Data records Start Marker

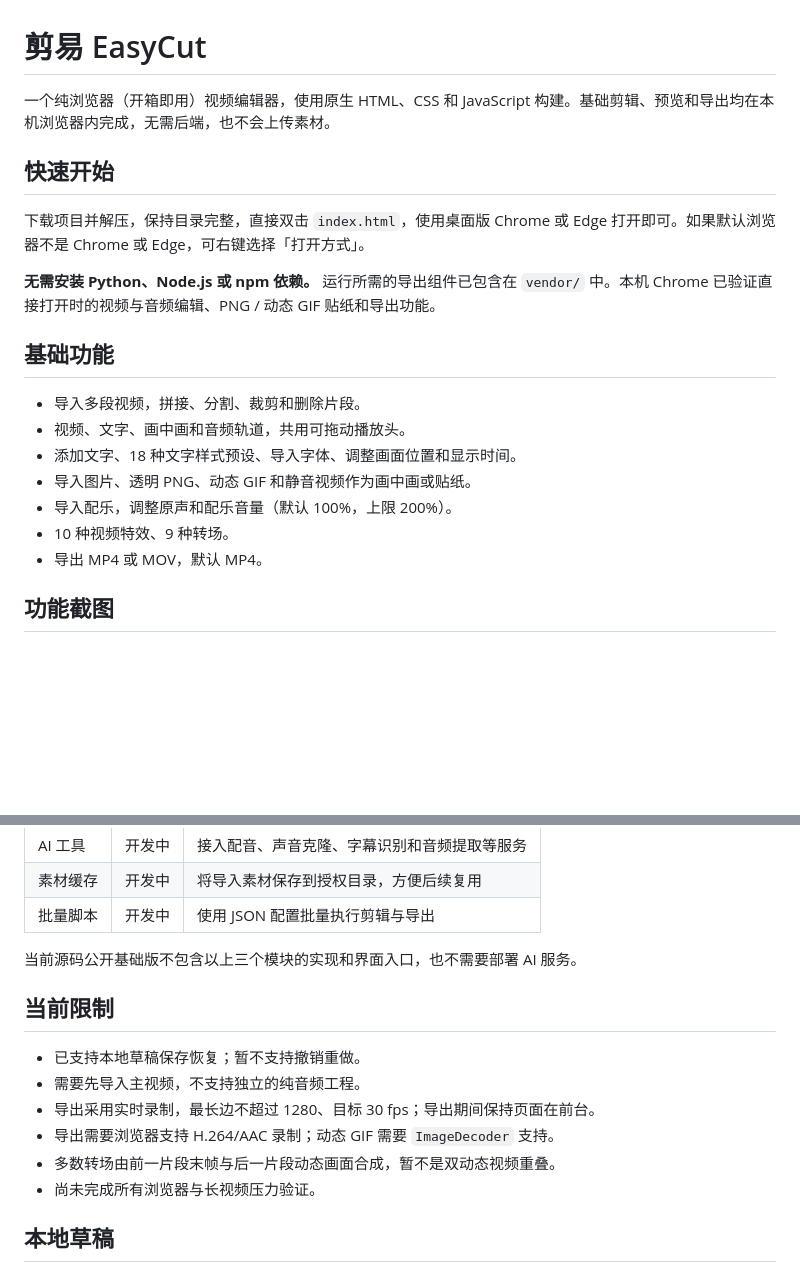
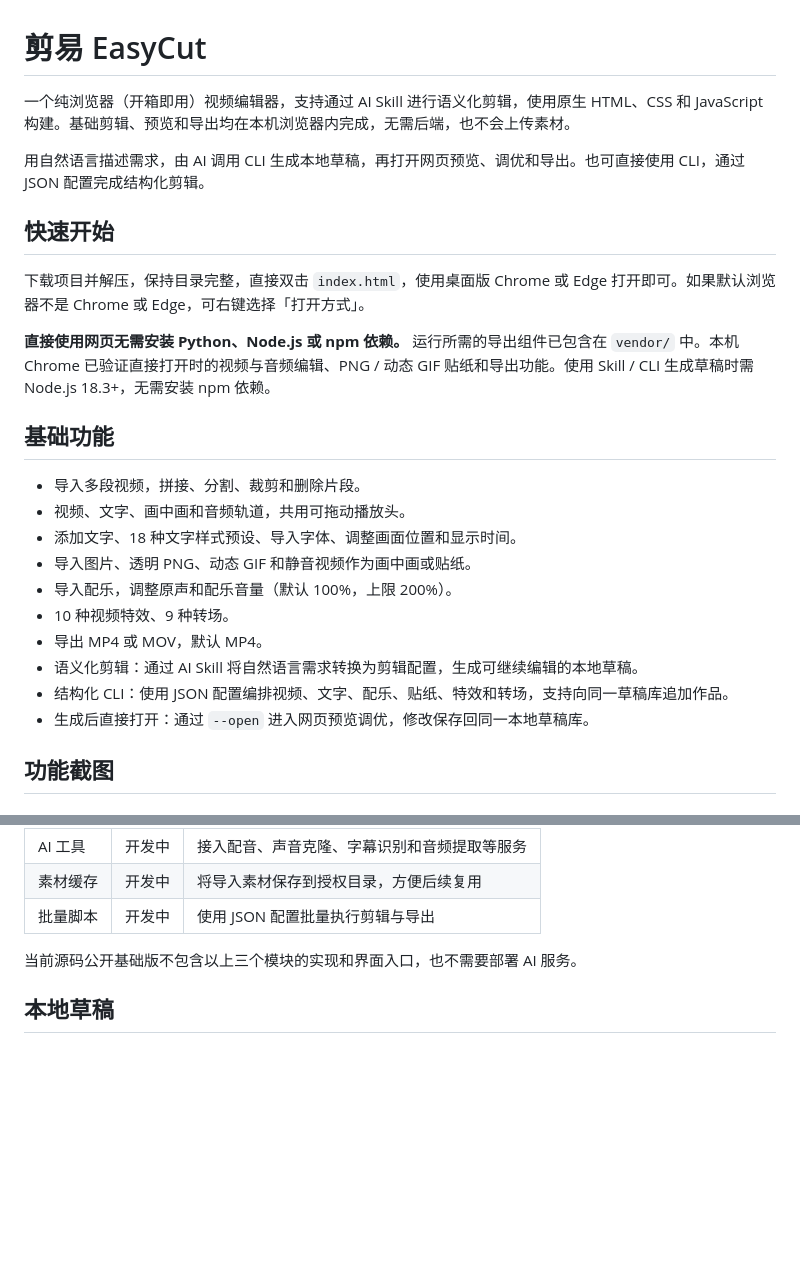
Before and after one commit to Link-Start/jianyi_chengxs1994, a Markdown page: README.md, 2 parts joined by grey strips. Drawn GitHub-style; blank space fills up the shorter version.

```diff
--- a/README.md
+++ b/README.md
@@ -1,12 +1,14 @@
 # 剪易 EasyCut
 
-一个纯浏览器（开箱即用）视频编辑器，使用原生 HTML、CSS 和 JavaScript 构建。基础剪辑、预览和导出均在本机浏览器内完成，无需后端，也不会上传素材。
+一个纯浏览器（开箱即用）视频编辑器，支持通过 AI Skill 进行语义化剪辑，使用原生 HTML、CSS 和 JavaScript 构建。基础剪辑、预览和导出均在本机浏览器内完成，无需后端，也不会上传素材。
+
+用自然语言描述需求，由 AI 调用 CLI 生成本地草稿，再打开网页预览、调优和导出。也可直接使用 CLI，通过 JSON 配置完成结构化剪辑。
 
 ## 快速开始
 
 下载项目并解压，保持目录完整，直接双击 `index.html`，使用桌面版 Chrome 或 Edge 打开即可。如果默认浏览器不是 Chrome 或 Edge，可右键选择「打开方式」。
 
-**无需安装 Python、Node.js 或 npm 依赖。** 运行所需的导出组件已包含在 `vendor/` 中。本机 Chrome 已验证直接打开时的视频与音频编辑、PNG / 动态 GIF 贴纸和导出功能。
+**直接使用网页无需安装 Python、Node.js 或 npm 依赖。** 运行所需的导出组件已包含在 `vendor/` 中。本机 Chrome 已验证直接打开时的视频与音频编辑、PNG / 动态 GIF 贴纸和导出功能。使用 Skill / CLI 生成草稿时需 Node.js 18.3+，无需安装 npm 依赖。
 
 ## 基础功能
 
@@ -17,6 +19,9 @@
 - 导入配乐，调整原声和配乐音量（默认 100%，上限 200%）。
 - 10 种视频特效、9 种转场。
 - 导出 MP4 或 MOV，默认 MP4。
+- 语义化剪辑：通过 AI Skill 将自然语言需求转换为剪辑配置，生成可继续编辑的本地草稿。
+- 结构化 CLI：使用 JSON 配置编排视频、文字、配乐、贴纸、特效和转场，支持向同一草稿库追加作品。
+- 生成后直接打开：通过 `--open` 进入网页预览调优，修改保存回同一本地草稿库。
 
 ## 功能截图
 
@@ -67,15 +72,6 @@
 
 当前源码公开基础版不包含以上三个模块的实现和界面入口，也不需要部署 AI 服务。
 
-## 当前限制
-
-- 已支持本地草稿保存恢复；暂不支持撤销重做。
-- 需要先导入主视频，不支持独立的纯音频工程。
-- 导出采用实时录制，最长边不超过 1280、目标 30 fps；导出期间保持页面在前台。
-- 导出需要浏览器支持 H.264/AAC 录制；动态 GIF 需要 `ImageDecoder` 支持。
-- 多数转场由前一片段末帧与后一片段动态画面合成，暂不是双动态视频重叠。
-- 尚未完成所有浏览器与长视频压力验证。
-
 ## 本地草稿
 
 打开页面会显示草稿列表，用户自行选择新建或打开已有草稿；也可从「素材」导入栏旁的「草稿」按钮进入。关闭列表后直接导入素材，会在首次自动保存时创建“未命名作品”。
```
Also changed, not shown: other parts of README.md (+22 -2 lines), readme_file/skill_chat.png (added), readme_file/skill_video.png (added).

Data records End Marker

## Problem details
In your copy, every entry above must match word for word, and no picture may appear.

## Response for this exercise
Before and after one commit to Link-Start/jianyi_chengxs1994, a Markdown page: README.md, 2 parts joined by grey strips. Drawn GitHub-style; blank space fills up the shorter version.

```diff
--- a/README.md
+++ b/README.md
@@ -1,12 +1,14 @@
 # 剪易 EasyCut
 
-一个纯浏览器（开箱即用）视频编辑器，使用原生 HTML、CSS 和 JavaScript 构建。基础剪辑、预览和导出均在本机浏览器内完成，无需后端，也不会上传素材。
+一个纯浏览器（开箱即用）视频编辑器，支持通过 AI Skill 进行语义化剪辑，使用原生 HTML、CSS 和 JavaScript 构建。基础剪辑、预览和导出均在本机浏览器内完成，无需后端，也不会上传素材。
+
+用自然语言描述需求，由 AI 调用 CLI 生成本地草稿，再打开网页预览、调优和导出。也可直接使用 CLI，通过 JSON 配置完成结构化剪辑。
 
 ## 快速开始
 
 下载项目并解压，保持目录完整，直接双击 `index.html`，使用桌面版 Chrome 或 Edge 打开即可。如果默认浏览器不是 Chrome 或 Edge，可右键选择「打开方式」。
 
-**无需安装 Python、Node.js 或 npm 依赖。** 运行所需的导出组件已包含在 `vendor/` 中。本机 Chrome 已验证直接打开时的视频与音频编辑、PNG / 动态 GIF 贴纸和导出功能。
+**直接使用网页无需安装 Python、Node.js 或 npm 依赖。** 运行所需的导出组件已包含在 `vendor/` 中。本机 Chrome 已验证直接打开时的视频与音频编辑、PNG / 动态 GIF 贴纸和导出功能。使用 Skill / CLI 生成草稿时需 Node.js 18.3+，无需安装 npm 依赖。
 
 ## 基础功能
 
@@ -17,6 +19,9 @@
 - 导入配乐，调整原声和配乐音量（默认 100%，上限 200%）。
 - 10 种视频特效、9 种转场。
 - 导出 MP4 或 MOV，默认 MP4。
+- 语义化剪辑：通过 AI Skill 将自然语言需求转换为剪辑配置，生成可继续编辑的本地草稿。
+- 结构化 CLI：使用 JSON 配置编排视频、文字、配乐、贴纸、特效和转场，支持向同一草稿库追加作品。
+- 生成后直接打开：通过 `--open` 进入网页预览调优，修改保存回同一本地草稿库。
 
 ## 功能截图
 
@@ -67,15 +72,6 @@
 
 当前源码公开基础版不包含以上三个模块的实现和界面入口，也不需要部署 AI 服务。
 
-## 当前限制
-
-- 已支持本地草稿保存恢复；暂不支持撤销重做。
-- 需要先导入主视频，不支持独立的纯音频工程。
-- 导出采用实时录制，最长边不超过 1280、目标 30 fps；导出期间保持页面在前台。
-- 导出需要浏览器支持 H.264/AAC 录制；动态 GIF 需要 `ImageDecoder` 支持。
-- 多数转场由前一片段末帧与后一片段动态画面合成，暂不是双动态视频重叠。
-- 尚未完成所有浏览器与长视频压力验证。
-
 ## 本地草稿
 
 打开页面会显示草稿列表，用户自行选择新建或打开已有草稿；也可从「素材」导入栏旁的「草稿」按钮进入。关闭列表后直接导入素材，会在首次自动保存时创建“未命名作品”。
```
Also changed, not shown: other parts of README.md (+22 -2 lines), readme_file/skill_chat.png (added), readme_file/skill_video.png (added).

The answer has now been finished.